There are other lessons in this poem, however. She masterfully keeps the same crucial lessons that the Grimm brothers originally intended. Greed leads to a lack of self-respect (the stepsisters mutilated themselves!). Treat others as...(they got their eyes pecked out). etc (from the latin et cetera, meaning and the rest).
Added by: StUdEnTs: Callen and Brandy
Thanks everyone for the great critiques. I needed some of these for an essay I have to write concerning the Grimm Brother's version of Cinderella, and Anne Sexton's version! Also to all of you that do not know, Anne Sexton's version came directly out of the Grimm Brother's version. Some of the words are just switched around. Also she added real life situations into the mix. Also I believe that maybe Sexton was somewhat Jealous of Cinderella and all the people who have had Cinderella like lives, because of the horrible life she had. She never had a Cinderella story in her life. It was like she was rolling her eyes when she wrote "That Story". Thanks for your time! I had to put my critique in too.
Anne Sexton's "Cinderella"
Added by: Lucy
I think the poem is more about luck than gender. Some win, some lose in this life. We all appeal to a higher power (whether in a religious sense or strictly spiritual) for assistance through life (the dove), we all have obstacles (the step sisters, the death of the mother), we all feel abandoned (father) or slaves to the grind (cinderella), but we must persevere, we must believe that since some get lucky, we may too. God's (or whatever) delays are not his denials. Perseverence and luck is what I feel from "Cinderella", yes, and that good old Sexton sarcasm adds realism.
Added by: Amy

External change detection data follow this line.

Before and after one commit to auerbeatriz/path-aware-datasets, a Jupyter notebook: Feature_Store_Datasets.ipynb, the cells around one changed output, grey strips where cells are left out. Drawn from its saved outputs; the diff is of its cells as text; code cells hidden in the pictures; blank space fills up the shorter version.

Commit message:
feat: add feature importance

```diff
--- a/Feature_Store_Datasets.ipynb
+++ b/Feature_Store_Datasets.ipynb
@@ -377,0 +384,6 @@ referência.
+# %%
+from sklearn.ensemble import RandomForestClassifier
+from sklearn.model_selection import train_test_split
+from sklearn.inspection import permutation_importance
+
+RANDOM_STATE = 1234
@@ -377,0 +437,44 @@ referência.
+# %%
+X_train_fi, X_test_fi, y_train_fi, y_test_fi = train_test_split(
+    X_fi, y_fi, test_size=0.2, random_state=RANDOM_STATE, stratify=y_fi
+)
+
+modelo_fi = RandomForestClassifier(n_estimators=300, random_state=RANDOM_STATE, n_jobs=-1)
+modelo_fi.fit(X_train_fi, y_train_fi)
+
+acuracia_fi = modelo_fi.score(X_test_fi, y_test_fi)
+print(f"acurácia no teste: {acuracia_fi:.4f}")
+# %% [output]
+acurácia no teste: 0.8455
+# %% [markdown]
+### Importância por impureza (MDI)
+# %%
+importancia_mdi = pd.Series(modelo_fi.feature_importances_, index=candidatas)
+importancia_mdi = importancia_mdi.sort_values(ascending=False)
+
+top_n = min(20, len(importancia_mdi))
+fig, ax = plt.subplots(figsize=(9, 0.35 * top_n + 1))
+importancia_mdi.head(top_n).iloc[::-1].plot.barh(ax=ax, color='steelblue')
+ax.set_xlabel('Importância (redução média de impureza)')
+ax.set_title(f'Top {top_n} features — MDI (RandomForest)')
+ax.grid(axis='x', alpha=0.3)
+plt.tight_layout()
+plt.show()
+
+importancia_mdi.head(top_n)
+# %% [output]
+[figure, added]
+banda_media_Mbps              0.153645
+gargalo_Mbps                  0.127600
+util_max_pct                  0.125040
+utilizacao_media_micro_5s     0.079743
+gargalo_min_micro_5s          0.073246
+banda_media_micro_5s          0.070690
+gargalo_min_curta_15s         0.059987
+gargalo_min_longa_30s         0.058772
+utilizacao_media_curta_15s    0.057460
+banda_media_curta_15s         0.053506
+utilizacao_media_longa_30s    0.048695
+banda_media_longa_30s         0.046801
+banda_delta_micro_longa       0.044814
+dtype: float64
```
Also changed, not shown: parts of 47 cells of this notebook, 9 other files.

I think that this poem has a lot to do with the theory of the American Dream. While the beginning parts talk about other countries, I am referring to the theory of getting anywhere you want to land of opportunitites etc. "American Dream" theory. It discusses the irony of living life in a "glass case" and being un-affected by the world. Sexton also discusses subjects quintissentially American like the Jazz musician, Al Jolson, and the Bobsey twins. I think this poem is about the give-and-take of life in America, as the strugle that comes with finding success. It also is a contemptful view of others who are more fortunate than she. In any event, the piece is very ironic, contemptful, and definitly not a fairy tale.
Added by: peter

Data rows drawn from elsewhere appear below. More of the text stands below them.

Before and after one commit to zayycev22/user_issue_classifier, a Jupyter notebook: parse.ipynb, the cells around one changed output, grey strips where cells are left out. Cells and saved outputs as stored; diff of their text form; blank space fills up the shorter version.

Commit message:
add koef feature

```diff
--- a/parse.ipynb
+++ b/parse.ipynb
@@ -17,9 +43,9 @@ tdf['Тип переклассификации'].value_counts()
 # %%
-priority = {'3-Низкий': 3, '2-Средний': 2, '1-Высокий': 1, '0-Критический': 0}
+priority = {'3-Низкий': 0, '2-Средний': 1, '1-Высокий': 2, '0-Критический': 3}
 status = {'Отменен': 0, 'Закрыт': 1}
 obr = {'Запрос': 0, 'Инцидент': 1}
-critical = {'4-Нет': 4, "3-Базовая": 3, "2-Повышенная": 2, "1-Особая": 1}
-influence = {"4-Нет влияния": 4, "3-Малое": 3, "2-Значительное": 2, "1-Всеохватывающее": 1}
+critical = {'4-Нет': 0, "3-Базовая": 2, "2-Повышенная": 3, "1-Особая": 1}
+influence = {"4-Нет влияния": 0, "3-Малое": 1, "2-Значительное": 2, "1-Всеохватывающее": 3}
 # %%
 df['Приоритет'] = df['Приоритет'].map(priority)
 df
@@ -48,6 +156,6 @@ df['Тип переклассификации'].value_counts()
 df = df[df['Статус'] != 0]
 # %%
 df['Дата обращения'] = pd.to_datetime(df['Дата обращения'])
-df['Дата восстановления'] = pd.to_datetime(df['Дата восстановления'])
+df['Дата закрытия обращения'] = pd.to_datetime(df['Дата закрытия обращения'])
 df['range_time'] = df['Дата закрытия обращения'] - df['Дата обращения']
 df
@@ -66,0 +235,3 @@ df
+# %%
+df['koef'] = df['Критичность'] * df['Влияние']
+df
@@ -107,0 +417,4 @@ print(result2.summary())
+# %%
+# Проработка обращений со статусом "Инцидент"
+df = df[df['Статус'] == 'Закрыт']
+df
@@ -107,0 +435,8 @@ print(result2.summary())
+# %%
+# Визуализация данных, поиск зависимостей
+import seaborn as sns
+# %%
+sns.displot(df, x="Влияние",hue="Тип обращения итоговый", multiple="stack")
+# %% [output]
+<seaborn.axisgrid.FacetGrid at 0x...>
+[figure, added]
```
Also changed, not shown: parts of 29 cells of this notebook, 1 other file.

AS many people do not know Anne Sexton commited suicide. She was a great supporter of woman power and this poem is based upon the disgrestions of how she saw the everyday life.
Do you always get what you pay for?
Added by: Amy
This is a great poem. I believe Sexton's is telling the reader to look at women differently and have women think about the lives. The mother in the poem tells Cinderella to basically obey and you will get your prince charming. All of the cuel things Cinderella live with all those years where hopefully paid off with a prince charming. Is Cinderella happy now? Does she still wash floors, change diaper, argue with prince charming?Sexton's is sending a message to women saying live your life and don't be walked on because there is more life the prince charming.

» Add a new comment.

« Return to the poem page.